Data items:

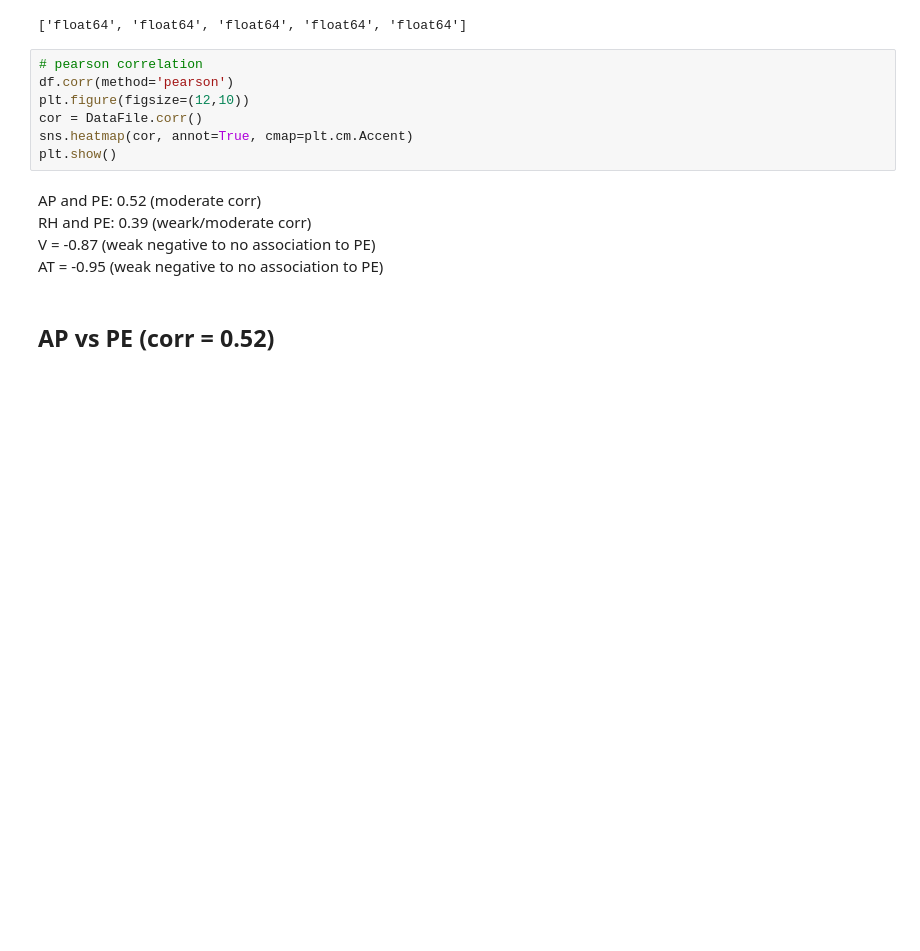
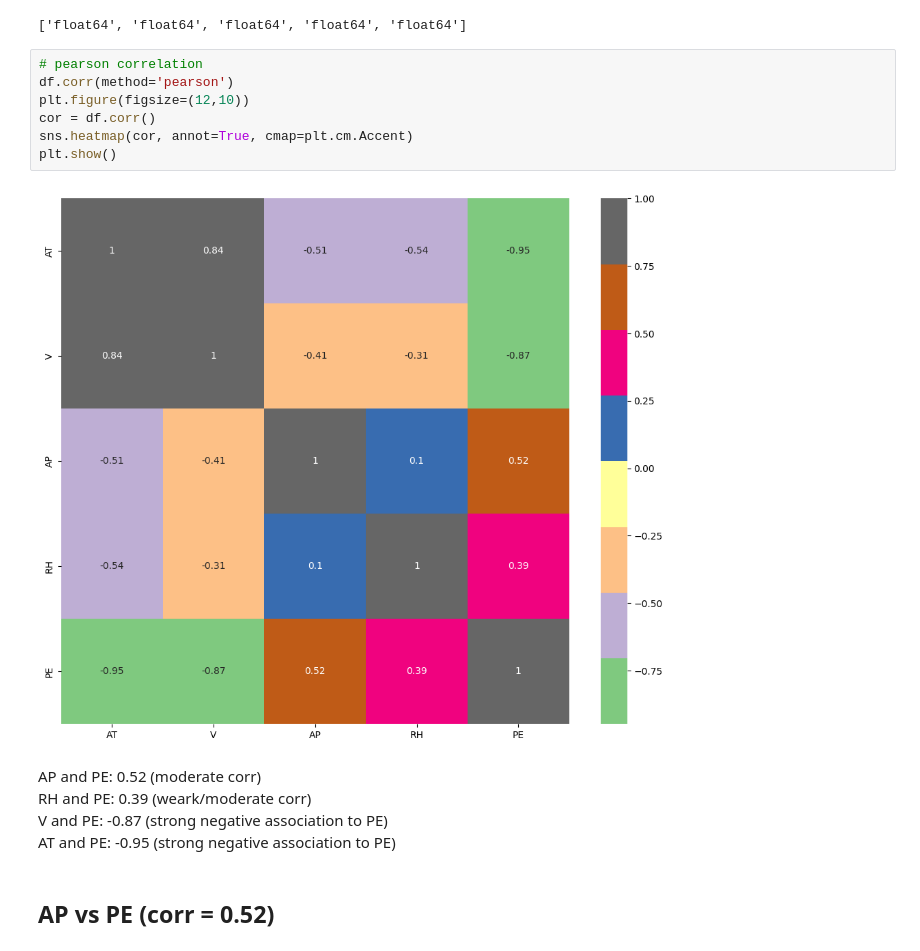
Before and after one commit to isralennon/MSAAI500, a Jupyter notebook: CombinedCyclePowerPlant.ipynb, the cells around one changed output. Saved outputs shown, nothing was run; the diff lists cells and outputs as text; blank space fills up the shorter version.

Commit message:
moved old to archived, updated CCPP
moved old to archived, updated data analysis plots for CCPP

```diff
--- a/CombinedCyclePowerPlant.ipynb
+++ b/CombinedCyclePowerPlant.ipynb
@@ -89,15 +92,17 @@ wolta.data_tools.col_types(df)
 # %%
 # pearson correlation
 df.corr(method='pearson')
 plt.figure(figsize=(12,10))
-cor = DataFile.corr()
+cor = df.corr()
 sns.heatmap(cor, annot=True, cmap=plt.cm.Accent)
 plt.show()
+# %% [output]
+[figure, added]
 # %% [markdown]
 AP and PE: 0.52 (moderate corr)
 <br>RH and PE: 0.39 (weark/moderate corr)
-<br> V = -0.87  (weak negative to no association to PE)
-<br>AT = -0.95 (weak negative to no association to PE)
+<br> V and PE: -0.87  (strong negative association to PE)
+<br>AT and PE: -0.95 (strong negative association to PE)
 # %% [markdown]
 ## AP vs PE (corr = 0.52)
 # %%
```
Also changed, not shown: parts of 50 cells of this notebook, 8 other files.
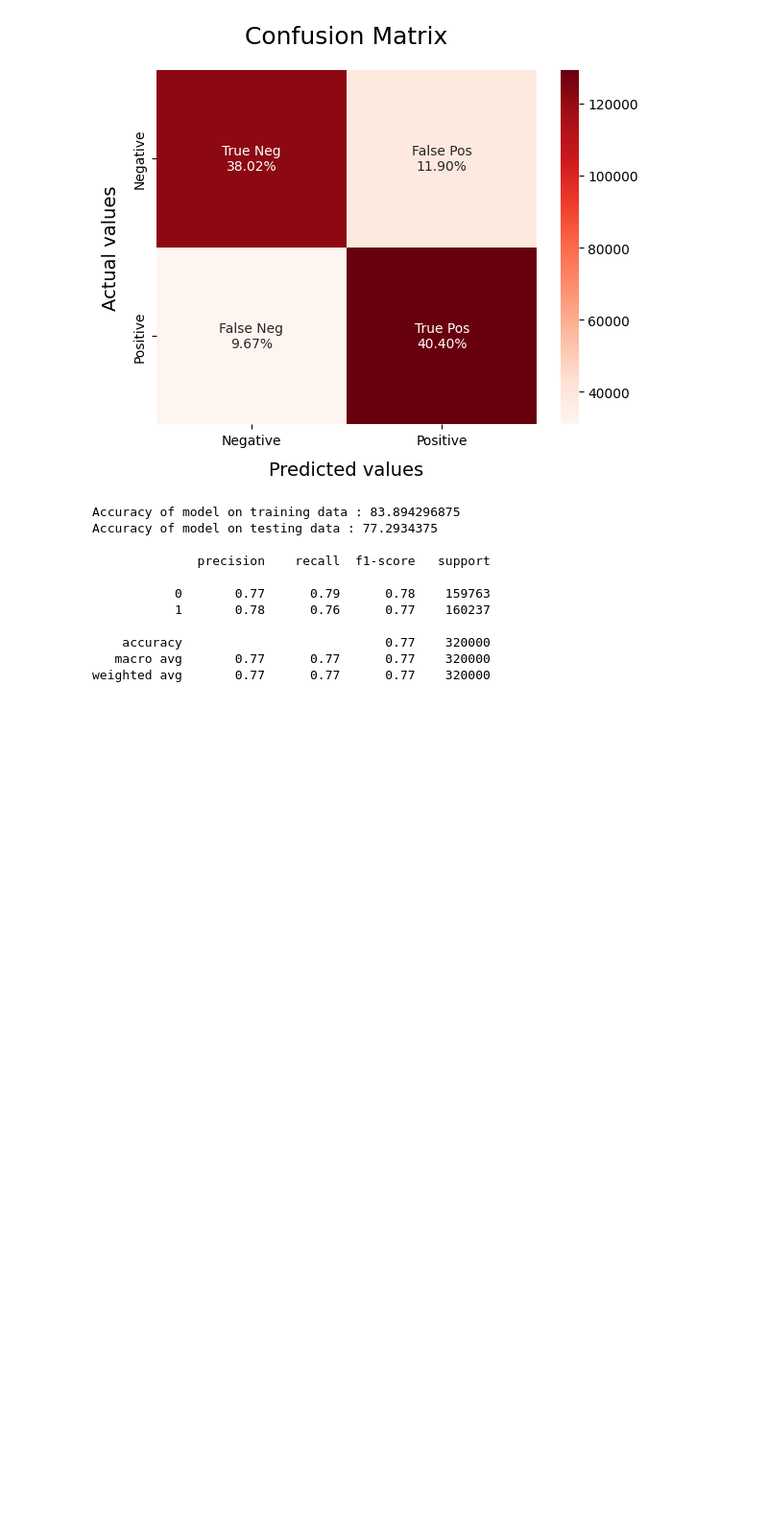
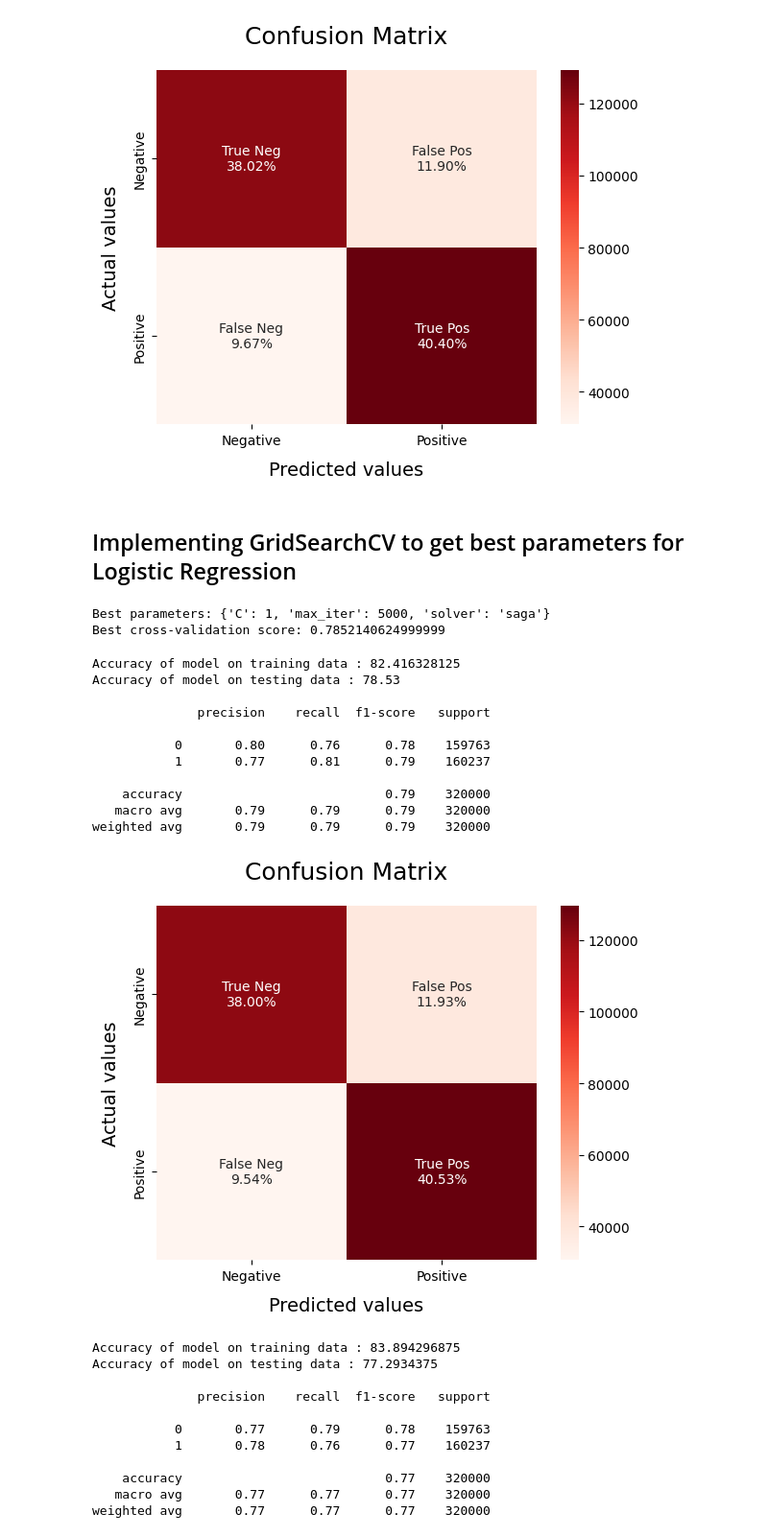
Before and after one commit to AmiRaGaL/TSA, a Jupyter notebook: TSA_ML.ipynb, the cells around one changed output. Shown at 96% size. Drawn from its saved outputs; the diff is of its cells as text; code cells hidden in the pictures; blank space fills up the shorter version.

```diff
--- a/TSA_ML.ipynb
+++ b/TSA_ML.ipynb
@@ -341,6 +352,52 @@ Accuracy of model on testing data : 78.4234375
    macro avg       0.78      0.78      0.78    320000
 weighted avg       0.78      0.78      0.78    320000
 [figure]
+# %% [markdown]
+## Implementing GridSearchCV to get best parameters for Logistic Regression
+# %%
+from sklearn.model_selection import GridSearchCV
+
+# Define the parameter grid
+param_grid = {
+    'C': [0.01, 0.1, 1, 10, 100],
+    'max_iter': [1000, 2000, 5000],
+    'solver': ['saga', 'sag', 'lbfgs']
+}
+
+# Initialize GridSearchCV
+grid_search = GridSearchCV(LogisticRegression(n_jobs=-1), param_grid, cv=5, scoring='accuracy')
+
+# Perform grid search
+grid_search.fit(X_train, y_train)
+
+# Print best parameters and best score
+print("Best parameters:", grid_search.best_params_)
+print("Best cross-validation score:", grid_search.best_score_)
+# %% [output]
+Best parameters: {'C': 1, 'max_iter': 5000, 'solver': 'saga'}
+Best cross-validation score: 0.7852140624999999
+# %%
+# Initialize the model with the best parameters.
+LRmodel = LogisticRegression(C = 1, max_iter = 5000, n_jobs=-1, solver='saga')
+
+# Fit the model with the best parameters.
+LRmodel.fit(X_train, y_train)
+
+# Evaluate the model
+model_Evaluate(LRmodel)
+# %% [output]
+Accuracy of model on training data : 82.416328125
+Accuracy of model on testing data : 78.53
+
+              precision    recall  f1-score   support
+
+           0       0.80      0.76      0.78    159763
+           1       0.77      0.81      0.79    160237
+
+    accuracy                           0.79    320000
+   macro avg       0.79      0.79      0.79    320000
+weighted avg       0.79      0.79      0.79    320000
+[figure, added]
 # %%
 nb = BernoulliNB()
 nb.fit(X_train, y_train)
```
Also changed, not shown: parts of 27 cells of this notebook, 16 other files.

■ WHAT YOU SHOULD DO:
The data above is to be printed exactly, all of it, except for the pictures.

■ TASK OUTPUT:
Before and after one commit to isralennon/MSAAI500, a Jupyter notebook: CombinedCyclePowerPlant.ipynb, the cells around one changed output. Saved outputs shown, nothing was run; the diff lists cells and outputs as text; blank space fills up the shorter version.

Commit message:
moved old to archived, updated CCPP
moved old to archived, updated data analysis plots for CCPP

```diff
--- a/CombinedCyclePowerPlant.ipynb
+++ b/CombinedCyclePowerPlant.ipynb
@@ -89,15 +92,17 @@ wolta.data_tools.col_types(df)
 # %%
 # pearson correlation
 df.corr(method='pearson')
 plt.figure(figsize=(12,10))
-cor = DataFile.corr()
+cor = df.corr()
 sns.heatmap(cor, annot=True, cmap=plt.cm.Accent)
 plt.show()
+# %% [output]
+[figure, added]
 # %% [markdown]
 AP and PE: 0.52 (moderate corr)
 <br>RH and PE: 0.39 (weark/moderate corr)
-<br> V = -0.87  (weak negative to no association to PE)
-<br>AT = -0.95 (weak negative to no association to PE)
+<br> V and PE: -0.87  (strong negative association to PE)
+<br>AT and PE: -0.95 (strong negative association to PE)
 # %% [markdown]
 ## AP vs PE (corr = 0.52)
 # %%
```
Also changed, not shown: parts of 50 cells of this notebook, 8 other files.
Before and after one commit to AmiRaGaL/TSA, a Jupyter notebook: TSA_ML.ipynb, the cells around one changed output. Shown at 96% size. Drawn from its saved outputs; the diff is of its cells as text; code cells hidden in the pictures; blank space fills up the shorter version.

```diff
--- a/TSA_ML.ipynb
+++ b/TSA_ML.ipynb
@@ -341,6 +352,52 @@ Accuracy of model on testing data : 78.4234375
    macro avg       0.78      0.78      0.78    320000
 weighted avg       0.78      0.78      0.78    320000
 [figure]
+# %% [markdown]
+## Implementing GridSearchCV to get best parameters for Logistic Regression
+# %%
+from sklearn.model_selection import GridSearchCV
+
+# Define the parameter grid
+param_grid = {
+    'C': [0.01, 0.1, 1, 10, 100],
+    'max_iter': [1000, 2000, 5000],
+    'solver': ['saga', 'sag', 'lbfgs']
+}
+
+# Initialize GridSearchCV
+grid_search = GridSearchCV(LogisticRegression(n_jobs=-1), param_grid, cv=5, scoring='accuracy')
+
+# Perform grid search
+grid_search.fit(X_train, y_train)
+
+# Print best parameters and best score
+print("Best parameters:", grid_search.best_params_)
+print("Best cross-validation score:", grid_search.best_score_)
+# %% [output]
+Best parameters: {'C': 1, 'max_iter': 5000, 'solver': 'saga'}
+Best cross-validation score: 0.7852140624999999
+# %%
+# Initialize the model with the best parameters.
+LRmodel = LogisticRegression(C = 1, max_iter = 5000, n_jobs=-1, solver='saga')
+
+# Fit the model with the best parameters.
+LRmodel.fit(X_train, y_train)
+
+# Evaluate the model
+model_Evaluate(LRmodel)
+# %% [output]
+Accuracy of model on training data : 82.416328125
+Accuracy of model on testing data : 78.53
+
+              precision    recall  f1-score   support
+
+           0       0.80      0.76      0.78    159763
+           1       0.77      0.81      0.79    160237
+
+    accuracy                           0.79    320000
+   macro avg       0.79      0.79      0.79    320000
+weighted avg       0.79      0.79      0.79    320000
+[figure, added]
 # %%
 nb = BernoulliNB()
 nb.fit(X_train, y_train)
```
Also changed, not shown: parts of 27 cells of this notebook, 16 other files.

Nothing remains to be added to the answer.